Proposed model for B-cell lymphoma initiation and progression [1]

The researchers then moved into human cancer models. By overlaying the mouse ERFSs with human genome using 2 different approached, they were able to generate 2205 synthetic ERFS regions in humans which would correlate to the ERFSs identified in mice. They then compared these regions to 190 minimal common regions (MCRs) identified using 203 diffuse large B-cell lymphoma (DLBCL) biopsies or regions which had gain or loss of genetic material. They found that 450 ERFS coincided with 98 MCRs. They quantified this overlap comparing it to an expectation of overlap generated using a permutation model, but also to CFS overlap. They say a 20% enrichment over thei expectation and 80% relative to CFSs. In addition to MCRs, they also looked for cancer genes associated with ERFS and found that out of 64 punative cancer genes [published by Bignell et al. 2010] roughly 39% were associated with ERFS.

Based on data collected researchers generated a model for how off-target AID activity in combination with breaks occurring at ERFSs might lead to cancer. Their model describes are two possible ways to get to a potentially cancerous genetic mutation. The first involves AID off-target induction of a DSB at an oncogene in G1 phase; this DSB remains into S phase. In S phase, replication stress causes a break at an ERFS containing an oncogene. Under the correct conditions, this will result in a translocation. The second involves an unresolved fork collapse and subsequence DSB at an ERFSs oncogene which is carried through cell division. Upon entering G1 phase, AID dependent damage occurs allowing for translocation.


The paper challenges the assumption that replication related genome instability is associated with a certain set of characteristics found in CFSs such as AT-enrichment, low origin density, late replication, and dense chromosome structure.
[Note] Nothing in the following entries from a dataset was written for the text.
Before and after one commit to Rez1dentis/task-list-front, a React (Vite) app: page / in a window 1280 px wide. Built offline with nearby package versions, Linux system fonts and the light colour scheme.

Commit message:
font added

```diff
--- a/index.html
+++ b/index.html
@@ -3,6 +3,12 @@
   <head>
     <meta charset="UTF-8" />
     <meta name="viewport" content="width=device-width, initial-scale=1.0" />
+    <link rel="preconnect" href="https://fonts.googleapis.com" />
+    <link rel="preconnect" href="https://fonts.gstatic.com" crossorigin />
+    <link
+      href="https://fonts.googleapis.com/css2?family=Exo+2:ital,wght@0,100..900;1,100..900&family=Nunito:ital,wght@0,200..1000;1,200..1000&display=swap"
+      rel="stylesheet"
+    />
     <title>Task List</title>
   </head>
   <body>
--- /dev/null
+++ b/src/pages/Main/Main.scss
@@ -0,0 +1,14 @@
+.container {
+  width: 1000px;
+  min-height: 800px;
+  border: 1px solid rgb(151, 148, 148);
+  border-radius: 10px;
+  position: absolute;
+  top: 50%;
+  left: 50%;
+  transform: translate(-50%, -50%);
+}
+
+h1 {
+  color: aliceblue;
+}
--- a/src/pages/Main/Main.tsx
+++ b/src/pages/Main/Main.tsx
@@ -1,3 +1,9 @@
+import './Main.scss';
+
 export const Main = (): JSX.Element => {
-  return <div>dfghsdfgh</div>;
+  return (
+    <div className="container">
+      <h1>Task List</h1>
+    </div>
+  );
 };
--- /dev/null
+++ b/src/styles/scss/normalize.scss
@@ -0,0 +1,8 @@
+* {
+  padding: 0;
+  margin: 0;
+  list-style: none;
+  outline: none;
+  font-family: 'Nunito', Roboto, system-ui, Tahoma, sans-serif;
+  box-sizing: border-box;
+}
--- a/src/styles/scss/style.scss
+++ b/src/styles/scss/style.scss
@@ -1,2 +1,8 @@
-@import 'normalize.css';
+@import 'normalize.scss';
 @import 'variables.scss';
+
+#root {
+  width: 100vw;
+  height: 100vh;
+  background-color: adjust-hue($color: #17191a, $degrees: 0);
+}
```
The researchers are able to provide data which suggests that the other extreme (GC-richness, high origin and gene density, early replication, and high transcriptional activity) can also lead to genome instability.

In relation to cancer genetics, this paper presents a method which could be used to identify the cellular origin of a cancer. Because transcriptional activity and replication timing differ across cell types, each cell type will have its own set of ERFSs. By looking for abnormalities at ERFSs of different cell types, a physician can identify the cellular origin and cause of the cancer.


  1. Barlow, J. H. et al. Identification of Early Replicating Fragile Sites that Contribute to Genome Instability. Cell 152:1-13 (2013)
  2. Goren A, Cedar H. Replicating by the clock. Nature Reviews Molecular Cell Biology In Press 4: 25-32 (2003)
  3. Durkin, S. G. & Glover, T. W. Chromosome Fraglie Sites. Annual Reviews Genetic 41: 169-192 (2007)
  4. Parham, Peter. The Immune System. Garland Science, 2. (2005)
  5. Durandy, A. Activation-induced cytidine deaminase: a dual role in class-switch recombination and somatic hypermutation. Eur. J. Immunol 33: 2069-2073 (2003)
  6. Kenter, A. L. & Bhattacharya, P. AID: a very old motif newly recognized. Nature Immunology 5: 1203-04 (2004)